Speaking of Watchmen, do you think that we will be looking at any of the Before Watchmen titles in the comic book "Top 10" in coming months?
Bob Wayne: Yes.
Is your affirmation based on ordering information, inside stuff, or just an educated guess?
Bob Wayne: I could probably say yes to all. My prediction is based on how sales are tracking now.
In defending the Before Watchmen project Dan Didio expressed the traditional view of the mainstream comic book industry saying that the industry’s strength lies in "building on other people’s legacies, enhancing them and making them stronger." How does this view square with the 21st Century comics industry when we are seeing the benefits of creator owned and controlled projects like Robert Kirkman’s The Walking Dead?

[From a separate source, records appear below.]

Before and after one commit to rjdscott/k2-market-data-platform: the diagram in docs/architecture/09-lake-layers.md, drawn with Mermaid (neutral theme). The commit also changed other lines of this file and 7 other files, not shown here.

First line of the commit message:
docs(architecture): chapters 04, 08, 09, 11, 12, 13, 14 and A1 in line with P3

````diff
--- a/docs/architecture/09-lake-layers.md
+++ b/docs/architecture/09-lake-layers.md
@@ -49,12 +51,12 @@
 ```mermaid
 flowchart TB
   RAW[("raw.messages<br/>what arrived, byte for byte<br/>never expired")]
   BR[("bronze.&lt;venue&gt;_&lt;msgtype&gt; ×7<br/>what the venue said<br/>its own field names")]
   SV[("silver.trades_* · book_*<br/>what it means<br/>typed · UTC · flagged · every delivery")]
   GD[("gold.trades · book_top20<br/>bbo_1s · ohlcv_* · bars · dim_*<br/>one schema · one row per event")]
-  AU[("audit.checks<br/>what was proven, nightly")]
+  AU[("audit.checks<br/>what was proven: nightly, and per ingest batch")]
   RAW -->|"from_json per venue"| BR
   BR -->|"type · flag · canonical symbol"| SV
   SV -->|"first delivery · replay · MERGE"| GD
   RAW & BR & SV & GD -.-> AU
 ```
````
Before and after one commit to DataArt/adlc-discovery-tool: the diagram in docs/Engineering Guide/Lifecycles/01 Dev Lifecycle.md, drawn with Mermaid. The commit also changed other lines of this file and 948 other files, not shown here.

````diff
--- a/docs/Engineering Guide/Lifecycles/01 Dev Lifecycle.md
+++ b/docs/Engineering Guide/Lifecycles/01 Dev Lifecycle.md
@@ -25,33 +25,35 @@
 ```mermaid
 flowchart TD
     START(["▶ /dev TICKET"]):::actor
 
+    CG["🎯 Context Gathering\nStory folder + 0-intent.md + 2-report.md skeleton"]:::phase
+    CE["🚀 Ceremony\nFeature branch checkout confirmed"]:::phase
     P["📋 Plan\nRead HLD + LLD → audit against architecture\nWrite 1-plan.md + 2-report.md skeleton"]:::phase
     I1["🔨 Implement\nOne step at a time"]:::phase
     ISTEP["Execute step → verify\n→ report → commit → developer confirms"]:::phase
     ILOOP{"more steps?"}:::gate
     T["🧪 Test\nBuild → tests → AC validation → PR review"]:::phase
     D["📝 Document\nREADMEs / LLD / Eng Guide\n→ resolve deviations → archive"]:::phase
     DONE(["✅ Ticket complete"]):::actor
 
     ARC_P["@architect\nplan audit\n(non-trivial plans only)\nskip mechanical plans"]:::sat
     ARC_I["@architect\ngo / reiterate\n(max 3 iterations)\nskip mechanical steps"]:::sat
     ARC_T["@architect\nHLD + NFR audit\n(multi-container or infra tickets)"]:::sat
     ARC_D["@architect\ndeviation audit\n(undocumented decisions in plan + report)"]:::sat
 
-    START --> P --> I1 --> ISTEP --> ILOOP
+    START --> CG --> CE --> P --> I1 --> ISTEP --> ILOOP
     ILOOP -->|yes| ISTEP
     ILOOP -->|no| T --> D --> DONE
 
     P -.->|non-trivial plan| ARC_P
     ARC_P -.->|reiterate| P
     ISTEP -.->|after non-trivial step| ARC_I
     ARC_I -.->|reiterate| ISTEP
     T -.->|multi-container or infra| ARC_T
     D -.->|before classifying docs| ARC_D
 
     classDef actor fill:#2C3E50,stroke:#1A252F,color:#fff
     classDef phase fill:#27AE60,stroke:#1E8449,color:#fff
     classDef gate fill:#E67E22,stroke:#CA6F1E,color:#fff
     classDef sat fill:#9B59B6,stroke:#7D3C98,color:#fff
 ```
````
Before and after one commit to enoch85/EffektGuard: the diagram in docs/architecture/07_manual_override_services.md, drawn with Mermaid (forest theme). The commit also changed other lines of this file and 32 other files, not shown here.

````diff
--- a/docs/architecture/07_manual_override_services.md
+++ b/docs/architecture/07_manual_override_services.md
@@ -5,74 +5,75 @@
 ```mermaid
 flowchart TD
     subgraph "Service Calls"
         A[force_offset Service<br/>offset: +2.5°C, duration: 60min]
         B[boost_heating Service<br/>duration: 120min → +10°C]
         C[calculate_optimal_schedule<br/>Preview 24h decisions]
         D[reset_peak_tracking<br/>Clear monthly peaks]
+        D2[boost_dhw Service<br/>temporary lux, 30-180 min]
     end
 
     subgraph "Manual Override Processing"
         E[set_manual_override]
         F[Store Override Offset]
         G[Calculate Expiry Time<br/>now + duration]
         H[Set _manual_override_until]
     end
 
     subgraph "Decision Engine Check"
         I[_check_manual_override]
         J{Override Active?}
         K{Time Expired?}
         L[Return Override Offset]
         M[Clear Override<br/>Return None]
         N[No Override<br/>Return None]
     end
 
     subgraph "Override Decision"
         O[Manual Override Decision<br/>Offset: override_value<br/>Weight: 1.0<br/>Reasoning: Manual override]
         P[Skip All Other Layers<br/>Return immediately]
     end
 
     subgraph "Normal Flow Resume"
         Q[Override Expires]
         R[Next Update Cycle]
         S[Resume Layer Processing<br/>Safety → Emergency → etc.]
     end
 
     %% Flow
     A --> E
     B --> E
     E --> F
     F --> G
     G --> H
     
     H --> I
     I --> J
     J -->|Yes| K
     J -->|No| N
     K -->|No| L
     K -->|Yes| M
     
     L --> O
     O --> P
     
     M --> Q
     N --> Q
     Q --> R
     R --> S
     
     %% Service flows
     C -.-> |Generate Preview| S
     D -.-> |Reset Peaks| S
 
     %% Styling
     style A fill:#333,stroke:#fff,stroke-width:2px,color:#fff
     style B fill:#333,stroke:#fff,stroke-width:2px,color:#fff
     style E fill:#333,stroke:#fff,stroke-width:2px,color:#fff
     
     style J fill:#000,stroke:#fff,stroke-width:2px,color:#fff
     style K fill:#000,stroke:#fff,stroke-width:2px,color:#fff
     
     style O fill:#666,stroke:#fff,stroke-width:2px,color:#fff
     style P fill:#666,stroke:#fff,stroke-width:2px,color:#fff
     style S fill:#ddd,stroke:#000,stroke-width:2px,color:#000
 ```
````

Bob Wayne: I think you are blurring the passion that the writers and artist have when they are working on a property as not being creative unless they have an ownership stake in the property. I think there is room for both models in our publishing plan, and certainly in comics overall. I don’t think one of them excludes the other from being successful. I don’t think that the success of The Walking Dead means that Fables doesn’t work or vice versa. They are just different ways for publishing companies, artists, writers, and creators to work together to maximize each property, and there’s no one way, no one-size-fits-all to do it.
John Cunningham: I think that there is a tendency in the way the world works now to try to view everything as an "either or." It’s either this way or it’s that way. I just don’t think that the world works in an "either or" fashion, and I certainly don’t think that this particular question functions in an "either or" fashion. I think you see that great talent will be creative no matter what their environment. As long as it speaks to their passion, and I think that you see that in creators all over the place whether they are doing books that they own, or they’re doing books as work for hire. If you are a talented artist or writer and you bring that passion to the work, it’s going to shine through.